Bottom Line: The reaction mechanism begins with single-electron reduction of the substrate by the (Cys)3Asp-ligated [4Fe-4S], yielding a negatively-charged intermediate.The computed reaction barriers suggest that Fe-S cluster re-reduction should be the rate-limiting stage of the process.Despite exaggerating the ease of reduction of the substrate, these computations confirmed the broad features of the reaction mechanism obtained with the medium-sized models, and afforded valuable insights on the influence of the titratable amino acids on each reaction step.

View Article: PubMed Central - HTML - PubMed

Affiliation: REQUIMTE, Faculdade de Ciências da Saúde, Universidade Fernando Pessoa , Rua Carlos da Maia, Porto , Portugal.
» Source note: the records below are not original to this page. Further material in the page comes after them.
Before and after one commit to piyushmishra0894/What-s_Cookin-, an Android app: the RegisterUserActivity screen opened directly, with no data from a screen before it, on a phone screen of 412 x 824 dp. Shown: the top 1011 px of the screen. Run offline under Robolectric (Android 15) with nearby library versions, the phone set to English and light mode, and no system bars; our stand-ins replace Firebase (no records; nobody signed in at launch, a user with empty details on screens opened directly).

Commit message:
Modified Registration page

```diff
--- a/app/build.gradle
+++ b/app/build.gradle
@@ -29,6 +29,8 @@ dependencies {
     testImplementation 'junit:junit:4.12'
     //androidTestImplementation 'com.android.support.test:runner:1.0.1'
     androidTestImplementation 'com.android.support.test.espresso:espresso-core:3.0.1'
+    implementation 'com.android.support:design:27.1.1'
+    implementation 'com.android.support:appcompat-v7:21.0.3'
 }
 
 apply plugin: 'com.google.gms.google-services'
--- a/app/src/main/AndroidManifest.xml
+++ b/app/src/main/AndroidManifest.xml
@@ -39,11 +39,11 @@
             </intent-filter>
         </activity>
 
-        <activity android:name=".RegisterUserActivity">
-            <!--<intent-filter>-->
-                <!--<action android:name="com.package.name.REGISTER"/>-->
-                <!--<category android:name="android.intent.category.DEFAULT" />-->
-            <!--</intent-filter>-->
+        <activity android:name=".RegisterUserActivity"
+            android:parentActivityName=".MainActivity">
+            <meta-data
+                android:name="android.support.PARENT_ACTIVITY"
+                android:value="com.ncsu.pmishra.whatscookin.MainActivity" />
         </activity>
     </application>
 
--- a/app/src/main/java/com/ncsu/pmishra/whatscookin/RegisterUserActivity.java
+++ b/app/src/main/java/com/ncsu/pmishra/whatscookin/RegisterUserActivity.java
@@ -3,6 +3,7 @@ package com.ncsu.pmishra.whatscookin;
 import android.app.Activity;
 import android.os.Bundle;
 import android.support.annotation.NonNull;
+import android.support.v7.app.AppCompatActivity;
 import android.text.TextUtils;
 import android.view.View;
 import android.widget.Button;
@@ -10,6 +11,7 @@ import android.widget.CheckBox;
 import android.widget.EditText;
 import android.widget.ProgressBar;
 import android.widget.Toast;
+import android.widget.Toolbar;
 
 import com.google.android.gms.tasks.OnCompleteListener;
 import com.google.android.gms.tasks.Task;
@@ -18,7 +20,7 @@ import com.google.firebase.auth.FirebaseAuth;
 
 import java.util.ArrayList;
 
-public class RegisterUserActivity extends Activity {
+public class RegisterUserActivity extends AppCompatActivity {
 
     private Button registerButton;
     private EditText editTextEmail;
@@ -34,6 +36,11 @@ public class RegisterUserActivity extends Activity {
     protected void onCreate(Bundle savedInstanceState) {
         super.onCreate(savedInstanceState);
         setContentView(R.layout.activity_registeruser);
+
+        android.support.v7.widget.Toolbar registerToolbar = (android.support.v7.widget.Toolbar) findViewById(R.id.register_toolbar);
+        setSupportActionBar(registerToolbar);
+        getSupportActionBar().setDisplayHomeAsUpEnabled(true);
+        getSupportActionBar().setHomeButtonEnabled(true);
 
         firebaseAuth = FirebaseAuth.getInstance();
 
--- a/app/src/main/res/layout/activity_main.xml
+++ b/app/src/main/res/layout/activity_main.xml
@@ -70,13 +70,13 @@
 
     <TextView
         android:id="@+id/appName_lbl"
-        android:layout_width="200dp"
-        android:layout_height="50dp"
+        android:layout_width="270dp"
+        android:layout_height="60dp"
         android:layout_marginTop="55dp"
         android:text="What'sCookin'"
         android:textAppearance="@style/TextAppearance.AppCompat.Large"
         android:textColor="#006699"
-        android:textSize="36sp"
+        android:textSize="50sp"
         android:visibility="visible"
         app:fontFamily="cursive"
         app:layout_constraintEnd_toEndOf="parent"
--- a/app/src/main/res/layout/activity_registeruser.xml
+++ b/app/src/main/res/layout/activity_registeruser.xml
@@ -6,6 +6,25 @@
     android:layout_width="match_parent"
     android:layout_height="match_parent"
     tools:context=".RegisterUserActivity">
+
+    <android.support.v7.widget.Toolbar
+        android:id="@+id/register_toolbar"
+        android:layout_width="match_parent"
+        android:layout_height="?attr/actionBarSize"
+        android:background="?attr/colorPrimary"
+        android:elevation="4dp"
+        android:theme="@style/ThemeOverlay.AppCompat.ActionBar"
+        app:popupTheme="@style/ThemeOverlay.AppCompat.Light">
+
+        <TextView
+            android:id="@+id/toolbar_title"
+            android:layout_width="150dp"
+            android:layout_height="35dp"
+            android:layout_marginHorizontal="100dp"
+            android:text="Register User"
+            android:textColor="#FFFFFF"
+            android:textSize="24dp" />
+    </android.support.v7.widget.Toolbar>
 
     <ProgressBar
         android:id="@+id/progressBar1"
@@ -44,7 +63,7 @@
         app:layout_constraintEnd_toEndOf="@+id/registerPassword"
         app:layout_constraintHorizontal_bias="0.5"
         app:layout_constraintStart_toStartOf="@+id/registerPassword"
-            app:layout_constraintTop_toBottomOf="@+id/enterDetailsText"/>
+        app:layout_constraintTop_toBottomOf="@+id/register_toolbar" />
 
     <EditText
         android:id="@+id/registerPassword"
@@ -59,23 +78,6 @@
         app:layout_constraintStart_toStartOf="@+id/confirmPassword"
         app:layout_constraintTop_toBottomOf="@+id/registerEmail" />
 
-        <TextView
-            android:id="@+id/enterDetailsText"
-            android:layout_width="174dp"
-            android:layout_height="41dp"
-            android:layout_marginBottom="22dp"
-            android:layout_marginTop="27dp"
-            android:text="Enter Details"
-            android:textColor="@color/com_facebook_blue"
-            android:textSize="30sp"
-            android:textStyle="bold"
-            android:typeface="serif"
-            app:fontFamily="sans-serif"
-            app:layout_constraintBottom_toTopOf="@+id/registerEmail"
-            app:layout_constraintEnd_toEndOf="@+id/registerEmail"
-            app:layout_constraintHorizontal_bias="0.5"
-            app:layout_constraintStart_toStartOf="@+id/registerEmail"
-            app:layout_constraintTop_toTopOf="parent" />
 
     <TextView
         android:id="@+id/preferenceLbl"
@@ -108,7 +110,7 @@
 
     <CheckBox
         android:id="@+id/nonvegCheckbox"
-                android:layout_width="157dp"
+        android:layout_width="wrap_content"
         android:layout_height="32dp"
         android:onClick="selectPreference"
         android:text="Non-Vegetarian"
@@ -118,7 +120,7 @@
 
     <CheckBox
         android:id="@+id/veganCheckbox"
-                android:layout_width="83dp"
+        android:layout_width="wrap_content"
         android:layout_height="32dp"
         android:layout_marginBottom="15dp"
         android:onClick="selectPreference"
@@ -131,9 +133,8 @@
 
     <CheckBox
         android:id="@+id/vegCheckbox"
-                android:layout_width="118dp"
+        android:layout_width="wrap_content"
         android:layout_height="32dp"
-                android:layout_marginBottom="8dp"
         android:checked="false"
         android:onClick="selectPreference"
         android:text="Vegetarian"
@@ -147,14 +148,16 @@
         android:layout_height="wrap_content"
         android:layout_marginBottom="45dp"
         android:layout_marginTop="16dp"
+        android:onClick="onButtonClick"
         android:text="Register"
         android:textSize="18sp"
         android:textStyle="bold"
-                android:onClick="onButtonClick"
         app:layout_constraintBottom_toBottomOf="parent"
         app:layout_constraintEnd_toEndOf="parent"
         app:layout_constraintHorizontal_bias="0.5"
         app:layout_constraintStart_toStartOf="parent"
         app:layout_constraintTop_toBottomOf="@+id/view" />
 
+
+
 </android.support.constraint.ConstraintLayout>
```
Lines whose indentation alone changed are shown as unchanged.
ABSTRACT
The addition of two electrons and two protons to the C17=C18 bond in protochlorophyllide is catalyzed by a light-dependent enzyme relying on NADPH as electron donor, and by a light-independent enzyme bearing a (Cys)3Asp-ligated [4Fe-4S] cluster which is reduced by cytoplasmic electron donors in an ATP-dependent manner and then functions as electron donor to protochlorophyllide. The precise sequence of events occurring at the C17=C18 bond has not, however, been determined experimentally in the dark-operating enzyme. In this paper, we present the computational investigation of the reaction mechanism of this enzyme at the B3LYP/6-311+G(d,p)//B3LYP/6-31G(d) level of theory. The reaction mechanism begins with single-electron reduction of the substrate by the (Cys)3Asp-ligated [4Fe-4S], yielding a negatively-charged intermediate. Depending on the rate of Fe-S cluster re-reduction, the reaction either proceeds through double protonation of the single-electron-reduced substrate, or by alternating proton/electron transfer. The computed reaction barriers suggest that Fe-S cluster re-reduction should be the rate-limiting stage of the process. Poisson-Boltzmann computations on the full enzyme-substrate complex, followed by Monte Carlo simulations of redox and protonation titrations revealed a hitherto unsuspected pH-dependence of the reaction potential of the Fe-S cluster. Furthermore, the computed distributions of protonation states of the His, Asp and Glu residues were used in conjuntion with single-point ONIOM computations to obtain, for the first time, the influence of all protonation states of an enzyme on the reaction it catalyzes. Despite exaggerating the ease of reduction of the substrate, these computations confirmed the broad features of the reaction mechanism obtained with the medium-sized models, and afforded valuable insights on the influence of the titratable amino acids on each reaction step. Additional comparisons of the energetic features of the reaction intermediates with those of common biochemical redox intermediates suggest a surprisingly simple explanation for the mechanistic differences between the dark-catalyzed and light-dependent enzyme reaction mechanisms.

No MeSH data available.